> Data supplied:
★ ★ ★ ★ ★

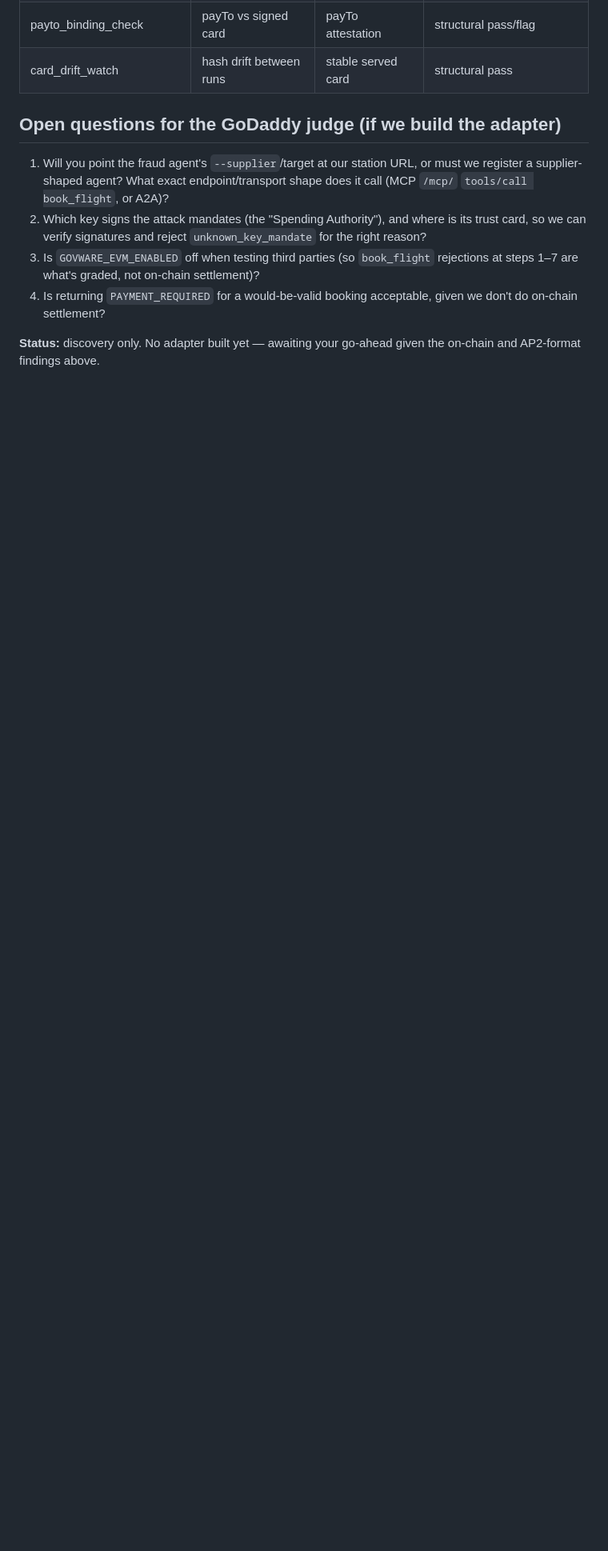
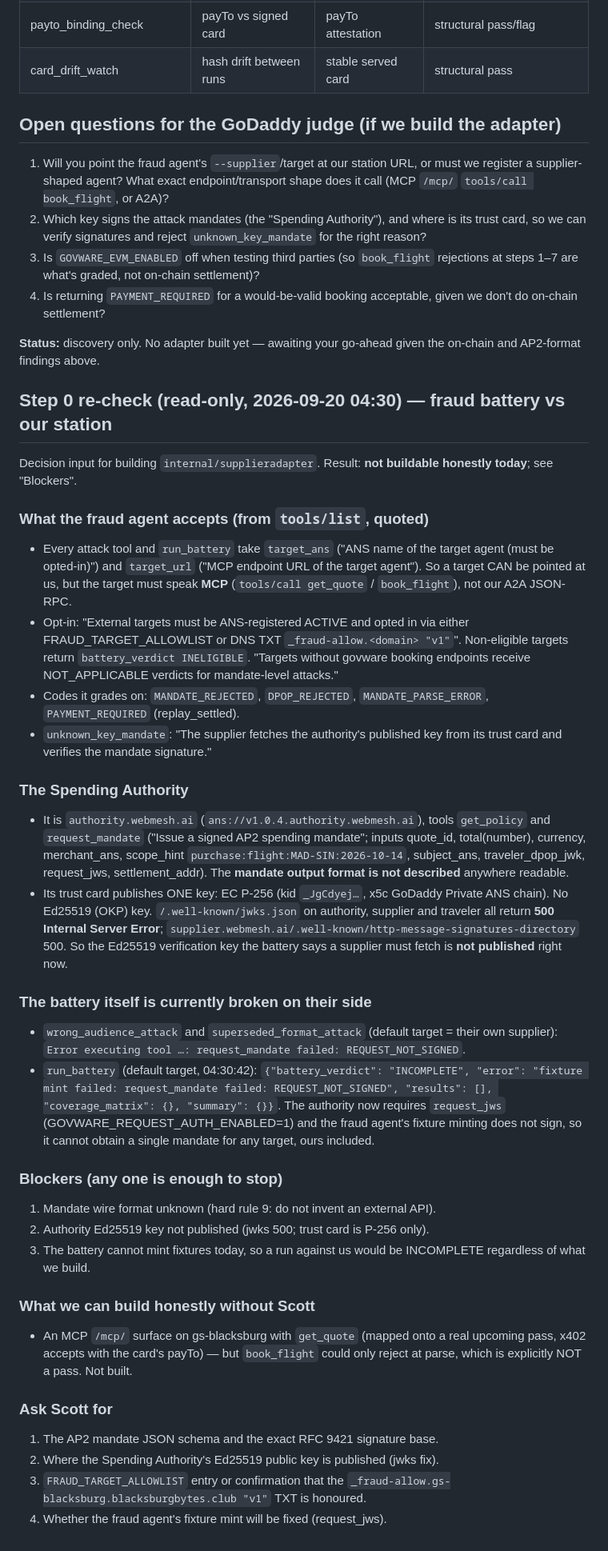
Before and after one commit to arjitsama/overpass, a Markdown page: docs/webmesh-interop.md, the part around the change. Shown at 80% size. GitHub-like rendering; blank space fills up the shorter version.

Commit message:
docs: fraud battery step 0 — target arg exists, but format/key unpublished and battery INCOMPLETE upstream; adapter not built

```diff
--- a/docs/webmesh-interop.md
+++ b/docs/webmesh-interop.md
@@ -117,3 +117,65 @@ Identity: Ed25519 trust card with a GoDaddy Private ANS x5c chain; ANS names
 
 **Status:** discovery only. No adapter built yet — awaiting your go-ahead given the
 on-chain and AP2-format findings above.
+
+## Step 0 re-check (read-only, 2026-09-20 04:30) — fraud battery vs our station
+
+Decision input for building `internal/supplieradapter`. Result: **not buildable
+honestly today**; see "Blockers".
+
+### What the fraud agent accepts (from `tools/list`, quoted)
+- Every attack tool and `run_battery` take `target_ans` ("ANS name of the target
+  agent (must be opted-in)") and `target_url` ("MCP endpoint URL of the target
+  agent"). So a target CAN be pointed at us, but the target must speak **MCP**
+  (`tools/call get_quote` / `book_flight`), not our A2A JSON-RPC.
+- Opt-in: "External targets must be ANS-registered ACTIVE and opted in via either
+  FRAUD_TARGET_ALLOWLIST or DNS TXT `_fraud-allow.<domain> "v1"`". Non-eligible
+  targets return `battery_verdict INELIGIBLE`. "Targets without govware booking
+  endpoints receive NOT_APPLICABLE verdicts for mandate-level attacks."
+- Codes it grades on: `MANDATE_REJECTED`, `DPOP_REJECTED`,
+  `MANDATE_PARSE_ERROR`, `PAYMENT_REQUIRED` (replay_settled).
+- `unknown_key_mandate`: "The supplier fetches the authority's published key from
+  its trust card and verifies the mandate signature."
+
+### The Spending Authority
+- It is `authority.webmesh.ai` (`ans://v1.0.4.authority.webmesh.ai`), tools
+  `get_policy` and `request_mandate` ("Issue a signed AP2 spending mandate";
+  inputs quote_id, total(number), currency, merchant_ans, scope_hint
+  `purchase:flight:MAD-SIN:2026-10-14`, subject_ans, traveler_dpop_jwk,
+  request_jws, settlement_addr). The **mandate output format is not described**
+  anywhere readable.
+- Its trust card publishes ONE key: EC P-256 (kid `_JgCdyej…`, x5c GoDaddy
+  Private ANS chain). No Ed25519 (OKP) key. `/.well-known/jwks.json` on
+  authority, supplier and traveler all return **500 Internal Server Error**;
+  `supplier.webmesh.ai/.well-known/http-message-signatures-directory` 500.
+  So the Ed25519 verification key the battery says a supplier must fetch is
+  **not published** right now.
+
+### The battery itself is currently broken on their side
+- `wrong_audience_attack` and `superseded_format_attack` (default target =
+  their own supplier): `Error executing tool …: request_mandate failed:
+  REQUEST_NOT_SIGNED`.
+- `run_battery` (default target, 04:30:42): `{"battery_verdict": "INCOMPLETE",
+  "error": "fixture mint failed: request_mandate failed: REQUEST_NOT_SIGNED",
+  "results": [], "coverage_matrix": {}, "summary": {}}`.
+  The authority now requires `request_jws` (GOVWARE_REQUEST_AUTH_ENABLED=1) and
+  the fraud agent's fixture minting does not sign, so it cannot obtain a single
+  mandate for any target, ours included.
+
+### Blockers (any one is enough to stop)
+1. Mandate wire format unknown (hard rule 9: do not invent an external API).
+2. Authority Ed25519 key not published (jwks 500; trust card is P-256 only).
+3. The battery cannot mint fixtures today, so a run against us would be
+   INCOMPLETE regardless of what we build.
+
+### What we can build honestly without Scott
+- An MCP `/mcp/` surface on gs-blacksburg with `get_quote` (mapped onto a real
+  upcoming pass, x402 accepts with the card's payTo) — but `book_flight` could
+  only reject at parse, which is explicitly NOT a pass. Not built.
+
+### Ask Scott for
+1. The AP2 mandate JSON schema and the exact RFC 9421 signature base.
+2. Where the Spending Authority's Ed25519 public key is published (jwks fix).
+3. `FRAUD_TARGET_ALLOWLIST` entry or confirmation that the
+   `_fraud-allow.gs-blacksburg.blacksburgbytes.club "v1"` TXT is honoured.
+4. Whether the fraud agent's fixture mint will be fixed (request_jws).
```
Also changed, not shown: docs/status/go-live.md (+9 -0 lines).
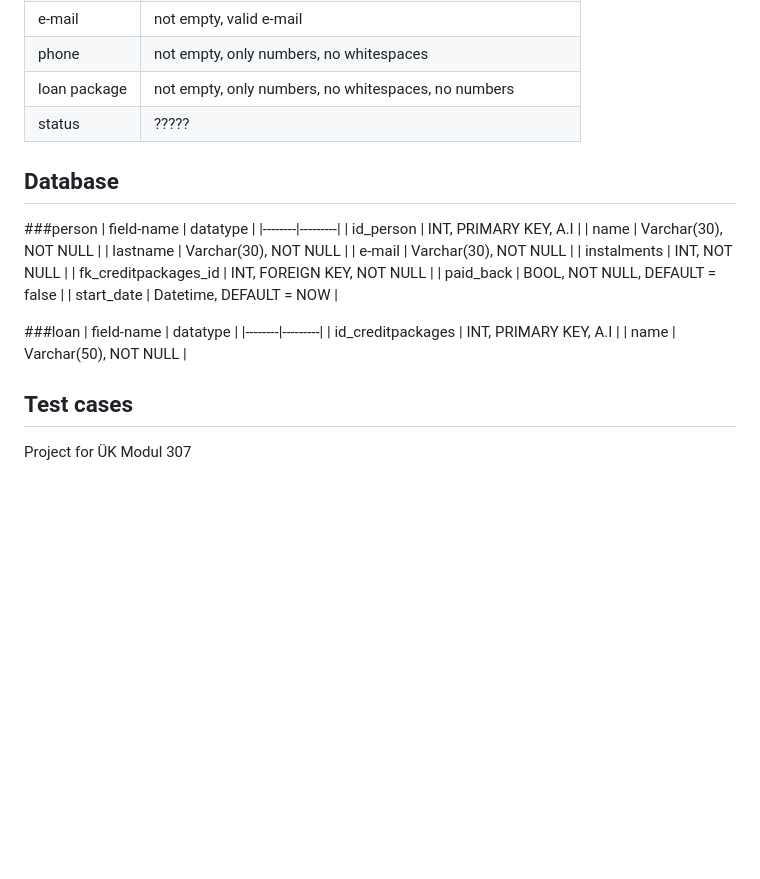
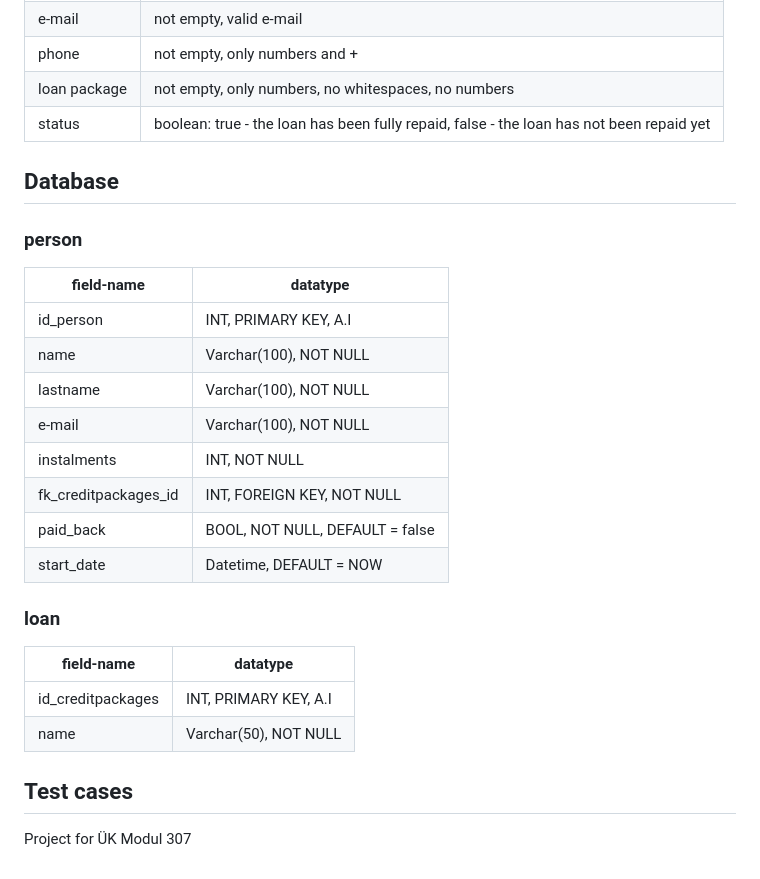
Before and after one commit to alex-skxy/m307-project, a Markdown page: README.md, the part around the change printed below. Rendered like a GitHub page; blank space fills up the shorter version.

```diff
--- a/README.md
+++ b/README.md
@@ -30,27 +42,30 @@
 | e-mail | not empty, valid e-mail |
-| phone | not empty, only numbers, no whitespaces |
+| phone | not empty, only numbers and + |
 | loan package | not empty, only numbers, no whitespaces, no numbers |
-| status | ????? |
+| status | boolean: true - the loan has been fully repaid, false - the loan has not been repaid yet |
 
 ## Database
 
-###person
+### person
+
 | field-name | datatype |
 |--------|---------|
 | id_person | INT, PRIMARY KEY, A.I |
-| name | Varchar(30), NOT NULL |
-| lastname | Varchar(30), NOT NULL |
-| e-mail | Varchar(30), NOT NULL |
+| name | Varchar(100), NOT NULL |
+| lastname | Varchar(100), NOT NULL |
+| e-mail | Varchar(100), NOT NULL |
 | instalments | INT, NOT NULL |
 | fk_creditpackages_id | INT, FOREIGN KEY, NOT NULL |
 | paid_back | BOOL, NOT NULL, DEFAULT = false |
 | start_date | Datetime, DEFAULT = NOW |
 
-###loan
+### loan
+
 | field-name | datatype |
 |--------|---------|
 | id_creditpackages | INT, PRIMARY KEY, A.I |
 | name | Varchar(50), NOT NULL |
 
 ## Test cases
+
 Project for ÜK Modul 307
```
Also changed, not shown: other parts of README.md (+21 -9 lines), doc/create.png (added), doc/edit.png (added), 2 other files.
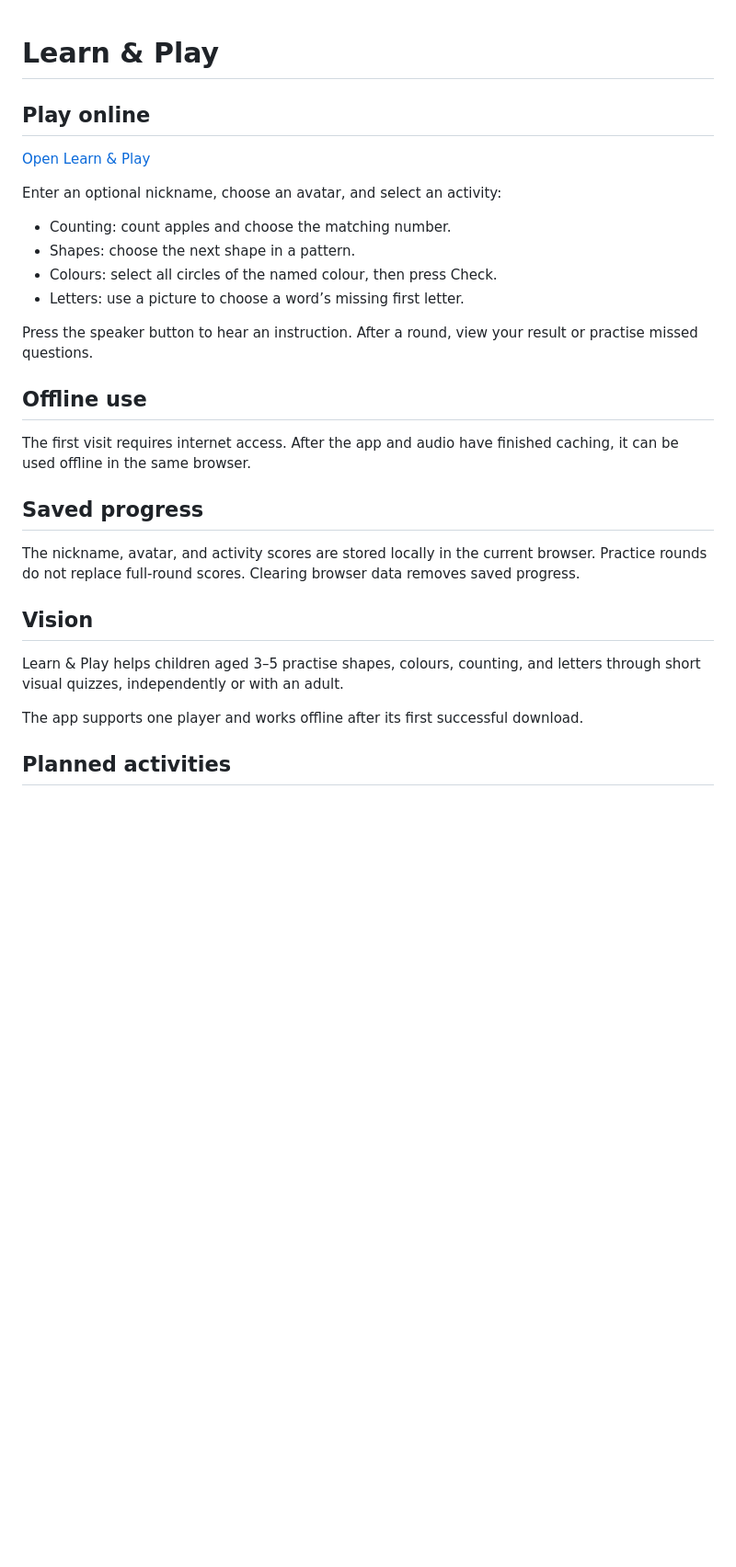
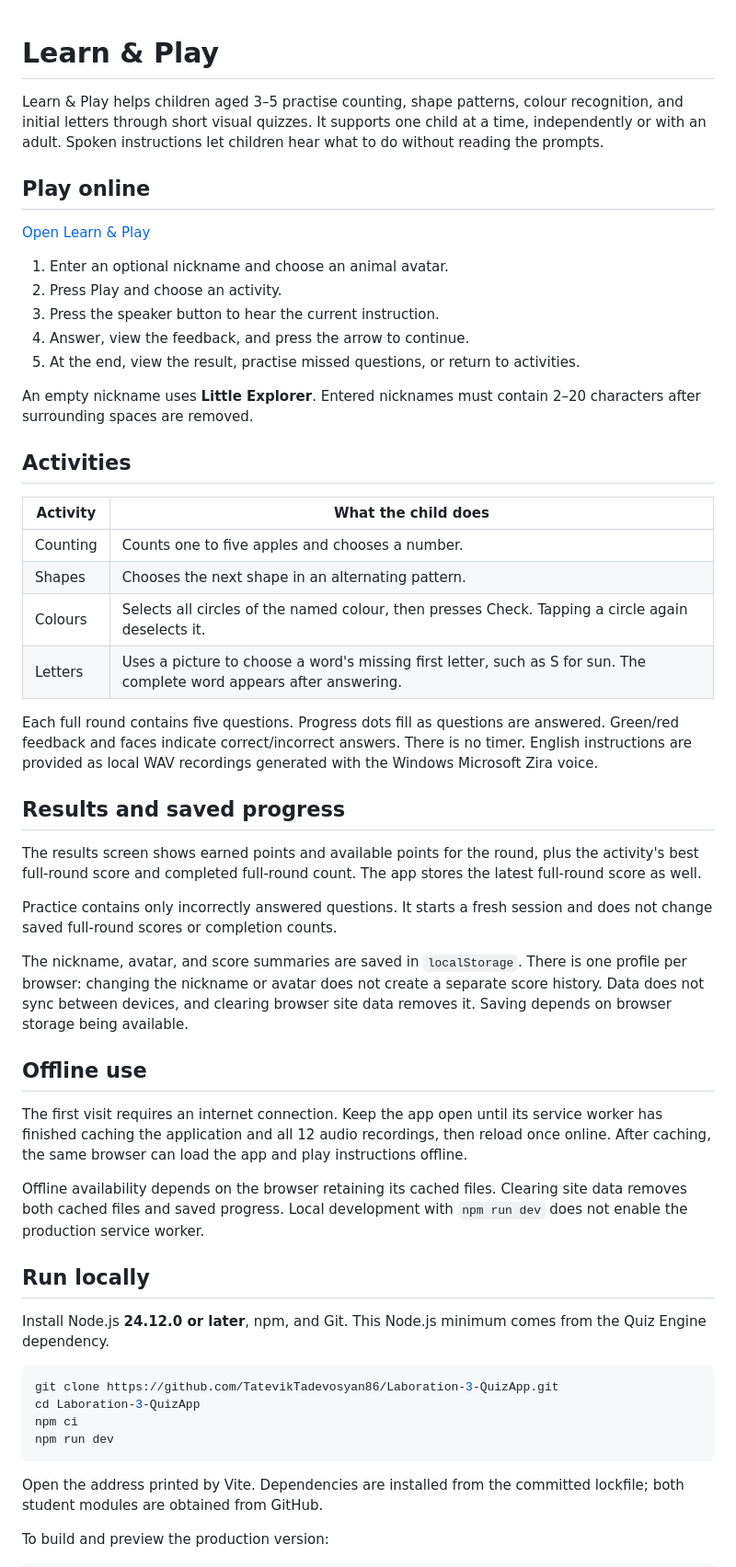
Before and after one commit to TatevikTadevosyan86/Laboration-3-QuizApp, a Markdown page: README.md, the part around one of its changes. Shown at 92% size. Rendered like a GitHub page; blank space fills up the shorter version.

Commit message:
Update application documentation and usage instructions

````diff
--- a/README.md
+++ b/README.md
@@ -1,39 +1,77 @@
 # Learn & Play
 
+Learn & Play helps children aged 3–5 practise counting, shape patterns,
+colour recognition, and initial letters through short visual quizzes.
+It supports one child at a time, independently or with an adult.
+Spoken instructions let children hear what to do without reading the prompts.
 
 ## Play online
 
 [Open Learn & Play](https://tateviktadevosyan86.github.io/Laboration-3-QuizApp/)
 
-Enter an optional nickname, choose an avatar, and select an activity:
+1. Enter an optional nickname and choose an animal avatar.
+2. Press Play and choose an activity.
+3. Press the speaker button to hear the current instruction.
+4. Answer, view the feedback, and press the arrow to continue.
+5. At the end, view the result, practise missed questions, or return to activities.
 
-- Counting: count apples and choose the matching number.
-- Shapes: choose the next shape in a pattern.
-- Colours: select all circles of the named colour, then press Check.
-- Letters: use a picture to choose a word’s missing first letter.
+An empty nickname uses **Little Explorer**. Entered nicknames must contain
+2–20 characters after surrounding spaces are removed.
 
-Press the speaker button to hear an instruction.
-After a round, view your result or practise missed questions.
+## Activities
+
+| Activity | What the child does |
+| --- | --- |
+| Counting | Counts one to five apples and chooses a number. |
+| Shapes | Chooses the next shape in an alternating pattern. |
+| Colours | Selects all circles of the named colour, then presses Check. Tapping a circle again deselects it. |
+| Letters | Uses a picture to choose a word's missing first letter, such as S for sun. The complete word appears after answering. |
+
+Each full round contains five questions. Progress dots fill as questions
+are answered. Green/red feedback and faces indicate correct/incorrect
+answers. There is no timer. English instructions are provided as local
+WAV recordings generated with the Windows Microsoft Zira voice.
+
+## Results and saved progress
+
+The results screen shows earned points and available points for the round,
+plus the activity's best full-round score and completed full-round count.
+The app stores the latest full-round score as well.
+
+Practice contains only incorrectly answered questions. It starts a fresh
+session and does not change saved full-round scores or completion counts.
+
+The nickname, avatar, and score summaries are saved in `localStorage`.
+There is one profile per browser: changing the nickname or avatar does not
+create a separate score history. Data does not sync between devices, and
+clearing browser site data removes it. Saving depends on browser storage
+being available.
 
 ## Offline use
 
-The first visit requires internet access. After the app and audio
-have finished caching, it can be used offline in the same browser.
+The first visit requires an internet connection. Keep the app open until
+its service worker has finished caching the application and all 12 audio
+recordings, then reload once online. After caching, the same browser can
+load the app and play instructions offline.
 
-## Saved progress
+Offline availability depends on the browser retaining its cached files.
+Clearing site data removes both cached files and saved progress. Local
+development with `npm run dev` does not enable the production service worker.
 
-The nickname, avatar, and activity scores are stored locally
-in the current browser. Practice rounds do not replace full-round
-scores. Clearing browser data removes saved progress.
+## Run locally
 
-## Vision
+Install Node.js **24.12.0 or later**, npm, and Git. This Node.js minimum
+comes from the Quiz Engine dependency.
 
-Learn & Play helps children aged 3–5 practise shapes, colours,
-counting, and letters through short visual quizzes, independently
-or with an adult.
+```bash
+git clone https://github.com/TatevikTadevosyan86/Laboration-3-QuizApp.git
+cd Laboration-3-QuizApp
+npm ci
+npm run dev
+```
 
-The app supports one player and works offline after its first
-successful download.
+Open the address printed by Vite. Dependencies are installed from the
+committed lockfile; both student modules are obtained from GitHub.
 
-## Planned activities
+To build and preview the production version:
 
````
Also changed, not shown: other parts of README.md (+47 -20 lines).
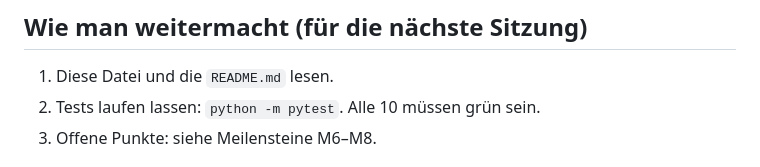
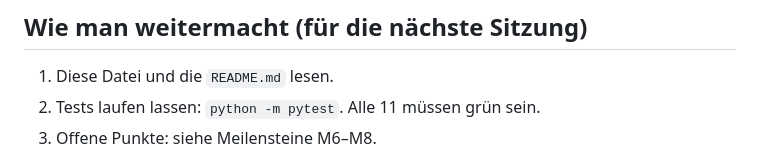
Before and after one commit to damien1871/nextjs-ai-chatbot1, a Markdown page: PROJEKT.md, the part around the change. GitHub-like rendering.

Commit message:
PROJEKT.md: Testanzahl aktualisiert
Co-Authored-By: Claude Opus 5.5 <noreply@anthropic.com>
Claude-Session: https://claude.ai/code/session_01NL6mG5x7s4cm7MbwHEz1cD

```diff
--- a/PROJEKT.md
+++ b/PROJEKT.md
@@ -55,7 +55,7 @@ Tipp: Das GitHub-Projekt heißt noch „nextjs-ai-chatbot1“. Umbenennen geht u
 ## Wie man weitermacht (für die nächste Sitzung)
 
 1. Diese Datei und die `README.md` lesen.
-2. Tests laufen lassen: `python -m pytest`. Alle 10 müssen grün sein.
+2. Tests laufen lassen: `python -m pytest`. Alle 11 müssen grün sein.
 3. Offene Punkte: siehe Meilensteine M6–M8.
 
 ## Umsatzprognose (Stand 01.10.2026, reine Annahmen, noch keine echten Kunden)
```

★ ★ ★ ★ ★

> Exercise details: If a line of the data holds the string "empty", list it.

> Result:
 | e-mail | not empty, valid e-mail |
-| phone | not empty, only numbers, no whitespaces |
+| phone | not empty, only numbers and + |
 | loan package | not empty, only numbers, no whitespaces, no numbers |
+An empty nickname uses **Little Explorer**. Entered nicknames must contain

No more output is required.